WHAT IS NEEDED. Match on the string "that" in the entries below and return every matching line.

Stored data entries.
- Opening Delimiter -

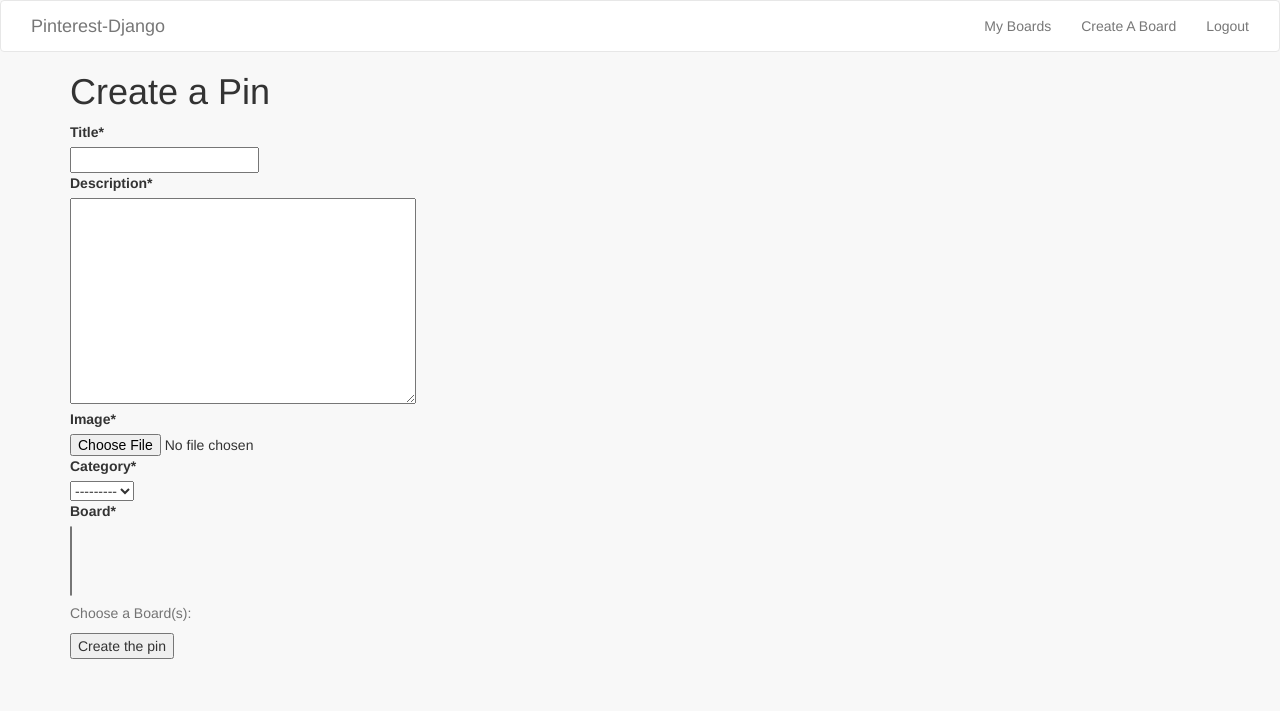
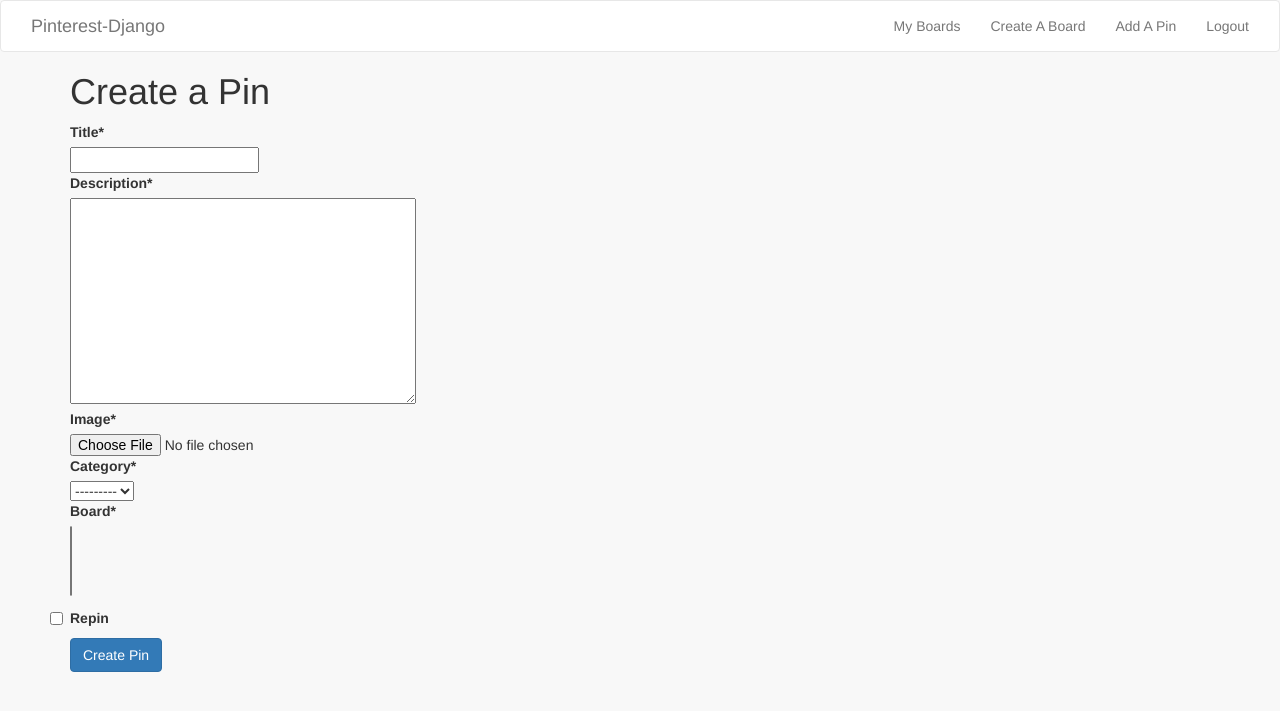
Before and after one commit to wenyaowu/pinterest_django, a Django app: page /pinterest/create_pin/ in a window 1280 px wide. Shown: the top 711 px of the page. Run offline with Django 3.2, Linux system fonts and the light colour scheme; the visitor is signed in with stand-in values (Sample User, id 1); data that the repository does not hold is empty; some libraries are stand-ins or nearby versions.

Commit message:
Finish Pin pin function

```diff
--- a/pinterest_django/pinterest/forms.py
+++ b/pinterest_django/pinterest/forms.py
@@ -1,5 +1,8 @@
-__author__ = 'evanwu'
+from crispy_forms.bootstrap import StrictButton
 from django import forms
+
+from crispy_forms.helper import FormHelper
+from crispy_forms.layout import Submit, Layout, Button, Fieldset, ButtonHolder, HTML
 
 from models import Pin, Board, Category
 
@@ -15,6 +18,12 @@ class PinForm(forms.ModelForm):
     def __init__(self, user, *args, **kwargs):  # Include user variable so we can pass it to form in view.
         super(PinForm, self).__init__(*args, **kwargs)
         self.fields['board'].queryset = Board.objects.filter(user=user)
+        self.helper = FormHelper()
+        self.helper.form_id = 'pin_form'
+        self.helper.form_method = 'post'
+        self.helper.form_action = '/pinterest/create_pin/'
+
+        self.helper.add_input(Submit('Submit', 'Create Pin',css_class="btn-default"))
 
     class Meta:
         model = Pin
@@ -26,6 +35,15 @@ class BoardForm(forms.ModelForm):
     title = forms.CharField(max_length=256)
     description = forms.CharField(widget=forms.Textarea)
 
+    def __init__(self, *args, **kwargs):
+        super(BoardForm, self).__init__(*args, **kwargs)
+        self.helper = FormHelper()
+        self.helper.form_id = 'board_form'
+        self.helper.form_method = 'post'
+        self.helper.form_action = 'pinterest/create_board'
+
+        self.helper.add_input(Submit('Submit', 'Create Board'))
+
     class Meta:
         model = Board
         exclude = ('user', 'slug', )
@@ -33,9 +51,24 @@ class BoardForm(forms.ModelForm):
 
 class PinPinForm(forms.ModelForm):
 
-    def __init__(self, user, *args, **kwargs):
+    def __init__(self, user, pin_id, *args, **kwargs):
         super(PinPinForm, self).__init__(*args, **kwargs)
         self.fields['board'].queryset = Board.objects.filter(user=user)
+        self.helper = FormHelper()
+        self.helper.form_id = 'pin_pin_form'
+        self.helper.form_method = 'post'
+        self.helper.form_action = 'pin_pin/'+pin_id+'/'
+        self.helper.layout = Layout(
+            Fieldset(
+                'Choose the board that you want to pin on',
+                'board'
+            ),
+            ButtonHolder(
+                Submit('submit', 'Pin Pin', css_class='btn-default'),
+                HTML('<button class="btn btn-default" id="pincancel" data-pinid=pin_id'
+                     ' data-dismiss="modal">Cancel</button>')
+            )
+        )
 
     class Meta:
         model = Pin
--- a/pinterest_django/pinterest/models.py
+++ b/pinterest_django/pinterest/models.py
@@ -36,6 +36,10 @@ class Pin(models.Model):
     likes = models.IntegerField(default=0)
     category = models.ForeignKey(Category)
     board = models.ManyToManyField(Board)
+    repin = models.BooleanField(default=False)
 
     def __unicode__(self):
         return self.title
+
+    class Meta:
+        ordering = ['-pk']
--- a/pinterest_django/pinterest/views.py
+++ b/pinterest_django/pinterest/views.py
@@ -1,18 +1,16 @@
 from django.contrib.auth.decorators import login_required
 from django.contrib.auth.models import User
-from django.contrib.messages.views import SuccessMessageMixin
-from django.core.urlresolvers import reverse_lazy
 from django.http import HttpResponse
 from django.shortcuts import render, redirect
-from django.views.generic import FormView
 
-from models import Pin, Category, Board
+
+from models import Pin, Board
 from forms import PinForm, BoardForm, PinPinForm
 
 
 def index(request):
     context_dict = {}
-    pins = Pin.objects.all().order_by('-id', 'title').distinct('id', 'title')[:25]
+    pins = Pin.objects.filter(repin=False)[:25]
     context_dict['pins'] = pins
     return render(request, 'pinterest/index.html', context_dict)
 
@@ -47,7 +45,7 @@ def create_pin(request):
             print form.errors
     else:
         form = PinForm(request.user)
-        form.base_fields['board'].help_text = 'Choose a Board(s): '
+        form.base_fields['board'].help_text = '  '
 
     context_dict = {'form': form}
 
@@ -63,7 +61,7 @@ def boards(request, user_id):
     except User.DoesNotExist:
         pass  # Handle user doesn't exist
 
-    boards = Board.objects.filter(user=user)
+    boards = Board.objects.filter(user=user).order_by('-pk', 'title').distinct('pk', 'title')[:25]
     if boards:
         for board in boards:
             try:
@@ -110,6 +108,7 @@ def like_pin(request):
 
     return HttpResponse(likes)
 
+
 @login_required
 def pin_pin(request, pin_id):
     try:
@@ -118,7 +117,7 @@ def pin_pin(request, pin_id):
         pass  # Handle
 
     if request.method == 'POST':
-        form = PinPinForm(request.user, request.POST)
+        form = PinPinForm(request.user, pin_id, request.POST)
         if form.is_valid():
             pin = form.save(commit=False)
             pin.title = pin_target.title
@@ -126,39 +125,14 @@ def pin_pin(request, pin_id):
             pin.image = pin_target.image
             pin.category = pin_target.category
             pin.likes = pin_target.likes
+            pin.repin = True
             pin.save()
             form.save_m2m()  # In order to save the manytomany models.
-            return redirect('/pinterest/')
+            return redirect('/pinterest/')  # Return success to Ajax
         else:
-            print form.errors
+            print form.errors  # Return fail
     else:
-        form = PinPinForm(request.user)
+        form = PinPinForm(request.user, pin_id)
     context_dict = {'form': form, 'pin_id': pin_id}
 
     return render(request, 'pinterest/pin_pin.html', context_dict)
-
-
-class AjaxTemplateMixin(object):
-
-    def dispatch(self, request, *args, **kwargs): # Override dispatch method
-        if not hasattr(self, 'ajax_template_name'):
-            split = self.template_name.split('.html')
-            split[-1] = '_inner'
-            split.append('.html')
-            self.ajax_template_name = ''.join(split)
-        if request.is_ajax():
-            self.template_name = self.ajax_template_name
-            return super(AjaxTemplateMixin, self).dispatch(request, *args, **kwargs)
-
-
-class PinPinFormView(SuccessMessageMixin, AjaxTemplateMixin, FormView):
-    template_name = 'pinterest/pin_pin_inner.html'
-    form_class = PinForm
-    success_url = '/pinterest/'
-    success_message = "Way to go!"
-
-    def form_valid(self, form):
-        pass
-
-    def form_invalid(self, form):
-        pass
--- a/pinterest_django/static/js/pinterest-django.js
+++ b/pinterest_django/static/js/pinterest-django.js
@@ -17,12 +17,7 @@ $('button.close-button').click(function(){
     msnry.layout()
 });
 
-$('button.pin-button').click(function(){
-   var pinid;
-   pinid = $(this).attr("data-pinid")
-   $.get('/pinterest/like_pin/', {pin_id: pinid},
-   function(data){
-      $('#foo_modal').find('.modal-body').html(data);
-   });
-
+// .on(events[, selector][, data], function(e));
+$('body').on('click', '#pin_pin_button', function() {
+   alert('Successfully pin the pin');
 });
--- a/pinterest_django/templates/base.html
+++ b/pinterest_django/templates/base.html
@@ -8,7 +8,7 @@
     <meta name="description" content="">
     <meta name="author" content="">
     <!-- The above 3 meta tags *must* come first in the head; any other head content must come *after* these tags -->
-    <title>{% block title %}{% endblock %}</title>
+    <title>Pinterest-Django</title>
 
     <!-- Bootstrap Core CSS -->
     <link href="https://maxcdn.bootstrapcdn.com/bootstrap/3.3.4/css/bootstrap.min.css" rel="stylesheet">
@@ -37,6 +37,7 @@
                 {% if user.is_authenticated %}
                 <li><a href="{% url 'boards' user.id %}">My Boards</a></li>
                 <li><a href="{% url 'create_board' %}">Create A Board</a></li>
+                <li><a href="{% url 'create_pin' %}">Add A Pin</a></li>
                 <li><a href="{% url 'auth_logout' %}">Logout</a></li>
                 {% else %}
                 <li><a href="{% url 'auth_login' %}">Login</a></li>
--- a/pinterest_django/templates/pinterest/board.html
+++ b/pinterest_django/templates/pinterest/board.html
@@ -12,12 +12,6 @@
                 <div class="pin-container" data-pinid="{{ pin.id }}">
                     <div class="pin-image-button-wrapper">
                         <div class="pin-button-container">
-                            <button type="button" class="btn btn-default like-button" aria-label="Left Align" data-pinid="{{ pin.id }}">
-                                <span class="glyphicon glyphicon-heart" aria-hidden="true"></span>
-                            </button>
-                            <button type="button" class="btn btn-default pin-button" aria-label="Left Align" data-pinid="{{ pin.id }}">
-                                <span class="glyphicon glyphicon-pushpin" aria-hidden="true"></span>
-                            </button>
                             <button type="button" class="btn btn-default close-button" aria-label="Left Align" data-pinid="{{ pin.id }}">
                                 <span class="glyphicon glyphicon-remove close-glyphicon" aria-hidden="true"></span>
                             </button>
--- a/pinterest_django/templates/pinterest/create_board.html
+++ b/pinterest_django/templates/pinterest/create_board.html
@@ -7,8 +7,7 @@
 <div class="container">
     <h1>Create a Board</h1>
         <form id="board_form" method="post" action="/pinterest/create_board/">
-            {% crispy form %}
-            <input type="submit" name="submit" value="Create the board" />
+            {% crispy form form.helper %}
         </form>
 </div>
 {% endblock %}
--- a/pinterest_django/templates/pinterest/create_pin.html
+++ b/pinterest_django/templates/pinterest/create_pin.html
@@ -7,8 +7,7 @@
 <div class="container">
     <h1>Create a Pin</h1>
         <form id="pin_form" method="post" action="/pinterest/create_pin/" enctype="multipart/form-data">
-            {% crispy form %}
-            <input type="submit" name="submit" value="Create the pin" />
+            {% crispy form form.helper %}
         </form>
 </div>
 {% endblock %}
--- a/pinterest_django/templates/pinterest/index.html
+++ b/pinterest_django/templates/pinterest/index.html
@@ -3,9 +3,10 @@
 {% load staticfiles %}
 
 
+
 {% block body %}
 <!---Pin Pin Modal-->
- <div class="modal fade" id="form-modal" tabindex="-1" role="dialog" aria-labelledby="myModalLabel" aria-hidden="true">
+ <div class="modal fade in" id="pin-modal" tabindex="-1" role="dialog" aria-labelledby="myModalLabel" aria-hidden="true">
     <div class="modal-dialog">
       <div class="modal-content">
         <div class="modal-header">
@@ -34,7 +35,7 @@
                             <button type="button" class="btn btn-default like-button" aria-label="Left Align" data-pinid="{{ pin.id }}">
                                 <span class="glyphicon glyphicon-heart" aria-hidden="true"></span>
                             </button>
-                        <a data-toggle="modal" href="{% url 'pin_pin' pin.id %}" data-target="#form-modal">
+                        <a data-toggle="modal" href="{% url 'pin_pin' pin.id %}" data-target="#pin-modal">
                             <button type="button" class="btn btn-default pin-button" aria-label="Left Align" data-pinid="{{ pin.id }}">
                                 <span class="glyphicon glyphicon-pushpin" aria-hidden="true"></span>
                             </button>
--- a/requirements.txt
+++ b/requirements.txt
@@ -1,6 +1,10 @@
 Django==1.7
+django-crispy-forms==1.4.0
+django-markdown==0.8.4
 django-registration-redux==1.1
+Markdown==2.6.2
 oauthlib==0.7.2
+Pillow==2.8.1
 psycopg2==2.6
 PyJWT==1.1.0
 python-openid==2.2.5
```
Also changed, not shown: pinterest_django/templates/pinterest/pin_pin.html (+7 -15 lines), pinterest_django/templates/pinterest/pin_pin_inner.html (deleted, +0 -7 lines).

- Closing Delimiter -

COMPLETED TASK.
Before and after one commit to wenyaowu/pinterest_django, a Django app: page /pinterest/create_pin/ in a window 1280 px wide. Shown: the top 711 px of the page. Run offline with Django 3.2, Linux system fonts and the light colour scheme; the visitor is signed in with stand-in values (Sample User, id 1); data that the repository does not hold is empty; some libraries are stand-ins or nearby versions.
+                'Choose the board that you want to pin on',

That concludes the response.